#### WHAT TO PRODUCE:
The answer must be an exact copy of every record below.

⁂

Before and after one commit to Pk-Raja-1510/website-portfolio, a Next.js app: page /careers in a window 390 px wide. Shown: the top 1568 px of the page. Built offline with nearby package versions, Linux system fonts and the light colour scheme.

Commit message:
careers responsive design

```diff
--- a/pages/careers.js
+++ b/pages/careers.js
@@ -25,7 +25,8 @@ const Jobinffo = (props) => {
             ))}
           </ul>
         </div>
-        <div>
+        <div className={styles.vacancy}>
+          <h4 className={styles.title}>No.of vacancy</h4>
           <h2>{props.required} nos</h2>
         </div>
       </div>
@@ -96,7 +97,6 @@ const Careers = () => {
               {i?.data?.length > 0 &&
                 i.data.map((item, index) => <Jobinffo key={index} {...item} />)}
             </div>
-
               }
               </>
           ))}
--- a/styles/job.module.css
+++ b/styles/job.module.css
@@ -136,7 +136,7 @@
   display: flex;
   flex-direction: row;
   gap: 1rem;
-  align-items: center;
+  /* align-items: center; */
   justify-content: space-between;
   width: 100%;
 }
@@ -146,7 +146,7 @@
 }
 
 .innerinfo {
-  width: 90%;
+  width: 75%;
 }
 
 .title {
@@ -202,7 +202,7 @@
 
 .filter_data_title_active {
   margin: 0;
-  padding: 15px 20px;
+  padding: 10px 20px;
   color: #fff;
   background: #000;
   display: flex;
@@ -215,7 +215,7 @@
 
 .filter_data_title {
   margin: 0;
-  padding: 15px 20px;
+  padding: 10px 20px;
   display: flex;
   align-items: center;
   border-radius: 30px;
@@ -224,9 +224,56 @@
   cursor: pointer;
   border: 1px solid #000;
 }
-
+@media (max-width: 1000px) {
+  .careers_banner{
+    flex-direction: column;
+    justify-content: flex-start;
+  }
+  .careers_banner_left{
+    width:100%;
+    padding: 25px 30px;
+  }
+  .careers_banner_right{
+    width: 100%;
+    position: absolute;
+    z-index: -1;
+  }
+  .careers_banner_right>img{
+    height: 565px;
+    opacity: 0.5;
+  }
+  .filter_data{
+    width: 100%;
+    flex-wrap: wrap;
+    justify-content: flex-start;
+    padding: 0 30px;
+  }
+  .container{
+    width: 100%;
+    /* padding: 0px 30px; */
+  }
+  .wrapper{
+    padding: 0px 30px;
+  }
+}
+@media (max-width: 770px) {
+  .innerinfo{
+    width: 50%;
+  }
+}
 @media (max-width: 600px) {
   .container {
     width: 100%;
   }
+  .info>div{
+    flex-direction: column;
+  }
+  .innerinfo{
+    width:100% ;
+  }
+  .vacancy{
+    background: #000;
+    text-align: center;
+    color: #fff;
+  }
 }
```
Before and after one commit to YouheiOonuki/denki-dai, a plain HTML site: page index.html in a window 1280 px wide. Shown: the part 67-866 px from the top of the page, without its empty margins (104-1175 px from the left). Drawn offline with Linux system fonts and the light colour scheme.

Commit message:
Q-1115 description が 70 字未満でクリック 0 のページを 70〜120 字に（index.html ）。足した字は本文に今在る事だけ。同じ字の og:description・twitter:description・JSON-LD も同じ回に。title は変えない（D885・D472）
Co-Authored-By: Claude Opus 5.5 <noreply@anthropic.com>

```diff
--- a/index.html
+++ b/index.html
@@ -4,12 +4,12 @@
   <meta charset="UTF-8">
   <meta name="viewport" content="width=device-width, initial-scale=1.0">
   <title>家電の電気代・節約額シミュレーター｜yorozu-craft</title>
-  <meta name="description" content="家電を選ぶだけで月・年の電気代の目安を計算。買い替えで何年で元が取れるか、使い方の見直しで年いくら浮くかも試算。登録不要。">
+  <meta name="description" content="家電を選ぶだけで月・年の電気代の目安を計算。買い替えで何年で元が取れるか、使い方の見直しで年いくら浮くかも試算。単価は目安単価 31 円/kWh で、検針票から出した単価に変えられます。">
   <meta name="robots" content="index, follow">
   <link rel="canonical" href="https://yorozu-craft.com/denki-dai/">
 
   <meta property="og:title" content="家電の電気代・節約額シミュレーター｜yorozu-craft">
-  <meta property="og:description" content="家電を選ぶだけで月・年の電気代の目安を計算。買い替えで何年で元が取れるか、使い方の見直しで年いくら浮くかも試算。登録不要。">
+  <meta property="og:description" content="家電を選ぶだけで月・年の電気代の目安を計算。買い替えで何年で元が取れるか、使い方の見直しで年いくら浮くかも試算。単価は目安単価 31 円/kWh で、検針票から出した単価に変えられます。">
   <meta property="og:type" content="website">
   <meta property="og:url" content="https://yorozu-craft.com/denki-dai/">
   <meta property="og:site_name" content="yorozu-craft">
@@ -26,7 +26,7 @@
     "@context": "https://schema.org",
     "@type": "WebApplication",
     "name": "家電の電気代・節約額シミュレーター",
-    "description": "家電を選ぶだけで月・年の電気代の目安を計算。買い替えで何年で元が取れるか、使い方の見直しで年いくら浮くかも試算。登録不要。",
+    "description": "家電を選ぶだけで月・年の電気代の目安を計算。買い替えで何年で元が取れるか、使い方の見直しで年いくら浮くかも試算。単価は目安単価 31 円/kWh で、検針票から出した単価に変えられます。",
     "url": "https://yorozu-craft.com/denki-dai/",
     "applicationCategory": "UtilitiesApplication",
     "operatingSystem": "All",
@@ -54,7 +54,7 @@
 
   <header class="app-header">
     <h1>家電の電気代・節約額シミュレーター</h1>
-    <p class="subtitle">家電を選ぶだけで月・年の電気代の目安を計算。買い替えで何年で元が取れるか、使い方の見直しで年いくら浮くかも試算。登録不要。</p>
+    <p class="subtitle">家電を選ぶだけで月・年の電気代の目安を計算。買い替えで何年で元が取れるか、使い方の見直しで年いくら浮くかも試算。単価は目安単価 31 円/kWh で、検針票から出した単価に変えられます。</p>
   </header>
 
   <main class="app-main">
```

⁂

#### WRITTEN RESPONSE:
Before and after one commit to Pk-Raja-1510/website-portfolio, a Next.js app: page /careers in a window 390 px wide. Shown: the top 1568 px of the page. Built offline with nearby package versions, Linux system fonts and the light colour scheme.

Commit message:
careers responsive design

```diff
--- a/pages/careers.js
+++ b/pages/careers.js
@@ -25,7 +25,8 @@ const Jobinffo = (props) => {
             ))}
           </ul>
         </div>
-        <div>
+        <div className={styles.vacancy}>
+          <h4 className={styles.title}>No.of vacancy</h4>
           <h2>{props.required} nos</h2>
         </div>
       </div>
@@ -96,7 +97,6 @@ const Careers = () => {
               {i?.data?.length > 0 &&
                 i.data.map((item, index) => <Jobinffo key={index} {...item} />)}
             </div>
-
               }
               </>
           ))}
--- a/styles/job.module.css
+++ b/styles/job.module.css
@@ -136,7 +136,7 @@
   display: flex;
   flex-direction: row;
   gap: 1rem;
-  align-items: center;
+  /* align-items: center; */
   justify-content: space-between;
   width: 100%;
 }
@@ -146,7 +146,7 @@
 }
 
 .innerinfo {
-  width: 90%;
+  width: 75%;
 }
 
 .title {
@@ -202,7 +202,7 @@
 
 .filter_data_title_active {
   margin: 0;
-  padding: 15px 20px;
+  padding: 10px 20px;
   color: #fff;
   background: #000;
   display: flex;
@@ -215,7 +215,7 @@
 
 .filter_data_title {
   margin: 0;
-  padding: 15px 20px;
+  padding: 10px 20px;
   display: flex;
   align-items: center;
   border-radius: 30px;
@@ -224,9 +224,56 @@
   cursor: pointer;
   border: 1px solid #000;
 }
-
+@media (max-width: 1000px) {
+  .careers_banner{
+    flex-direction: column;
+    justify-content: flex-start;
+  }
+  .careers_banner_left{
+    width:100%;
+    padding: 25px 30px;
+  }
+  .careers_banner_right{
+    width: 100%;
+    position: absolute;
+    z-index: -1;
+  }
+  .careers_banner_right>img{
+    height: 565px;
+    opacity: 0.5;
+  }
+  .filter_data{
+    width: 100%;
+    flex-wrap: wrap;
+    justify-content: flex-start;
+    padding: 0 30px;
+  }
+  .container{
+    width: 100%;
+    /* padding: 0px 30px; */
+  }
+  .wrapper{
+    padding: 0px 30px;
+  }
+}
+@media (max-width: 770px) {
+  .innerinfo{
+    width: 50%;
+  }
+}
 @media (max-width: 600px) {
   .container {
     width: 100%;
   }
+  .info>div{
+    flex-direction: column;
+  }
+  .innerinfo{
+    width:100% ;
+  }
+  .vacancy{
+    background: #000;
+    text-align: center;
+    color: #fff;
+  }
 }
```
Before and after one commit to YouheiOonuki/denki-dai, a plain HTML site: page index.html in a window 1280 px wide. Shown: the part 67-866 px from the top of the page, without its empty margins (104-1175 px from the left). Drawn offline with Linux system fonts and the light colour scheme.

Commit message:
Q-1115 description が 70 字未満でクリック 0 のページを 70〜120 字に（index.html ）。足した字は本文に今在る事だけ。同じ字の og:description・twitter:description・JSON-LD も同じ回に。title は変えない（D885・D472）
Co-Authored-By: Claude Opus 5.5 <noreply@anthropic.com>

```diff
--- a/index.html
+++ b/index.html
@@ -4,12 +4,12 @@
   <meta charset="UTF-8">
   <meta name="viewport" content="width=device-width, initial-scale=1.0">
   <title>家電の電気代・節約額シミュレーター｜yorozu-craft</title>
-  <meta name="description" content="家電を選ぶだけで月・年の電気代の目安を計算。買い替えで何年で元が取れるか、使い方の見直しで年いくら浮くかも試算。登録不要。">
+  <meta name="description" content="家電を選ぶだけで月・年の電気代の目安を計算。買い替えで何年で元が取れるか、使い方の見直しで年いくら浮くかも試算。単価は目安単価 31 円/kWh で、検針票から出した単価に変えられます。">
   <meta name="robots" content="index, follow">
   <link rel="canonical" href="https://yorozu-craft.com/denki-dai/">
 
   <meta property="og:title" content="家電の電気代・節約額シミュレーター｜yorozu-craft">
-  <meta property="og:description" content="家電を選ぶだけで月・年の電気代の目安を計算。買い替えで何年で元が取れるか、使い方の見直しで年いくら浮くかも試算。登録不要。">
+  <meta property="og:description" content="家電を選ぶだけで月・年の電気代の目安を計算。買い替えで何年で元が取れるか、使い方の見直しで年いくら浮くかも試算。単価は目安単価 31 円/kWh で、検針票から出した単価に変えられます。">
   <meta property="og:type" content="website">
   <meta property="og:url" content="https://yorozu-craft.com/denki-dai/">
   <meta property="og:site_name" content="yorozu-craft">
@@ -26,7 +26,7 @@
     "@context": "https://schema.org",
     "@type": "WebApplication",
     "name": "家電の電気代・節約額シミュレーター",
-    "description": "家電を選ぶだけで月・年の電気代の目安を計算。買い替えで何年で元が取れるか、使い方の見直しで年いくら浮くかも試算。登録不要。",
+    "description": "家電を選ぶだけで月・年の電気代の目安を計算。買い替えで何年で元が取れるか、使い方の見直しで年いくら浮くかも試算。単価は目安単価 31 円/kWh で、検針票から出した単価に変えられます。",
     "url": "https://yorozu-craft.com/denki-dai/",
     "applicationCategory": "UtilitiesApplication",
     "operatingSystem": "All",
@@ -54,7 +54,7 @@
 
   <header class="app-header">
     <h1>家電の電気代・節約額シミュレーター</h1>
-    <p class="subtitle">家電を選ぶだけで月・年の電気代の目安を計算。買い替えで何年で元が取れるか、使い方の見直しで年いくら浮くかも試算。登録不要。</p>
+    <p class="subtitle">家電を選ぶだけで月・年の電気代の目安を計算。買い替えで何年で元が取れるか、使い方の見直しで年いくら浮くかも試算。単価は目安単価 31 円/kWh で、検針票から出した単価に変えられます。</p>
   </header>
 
   <main class="app-main">
```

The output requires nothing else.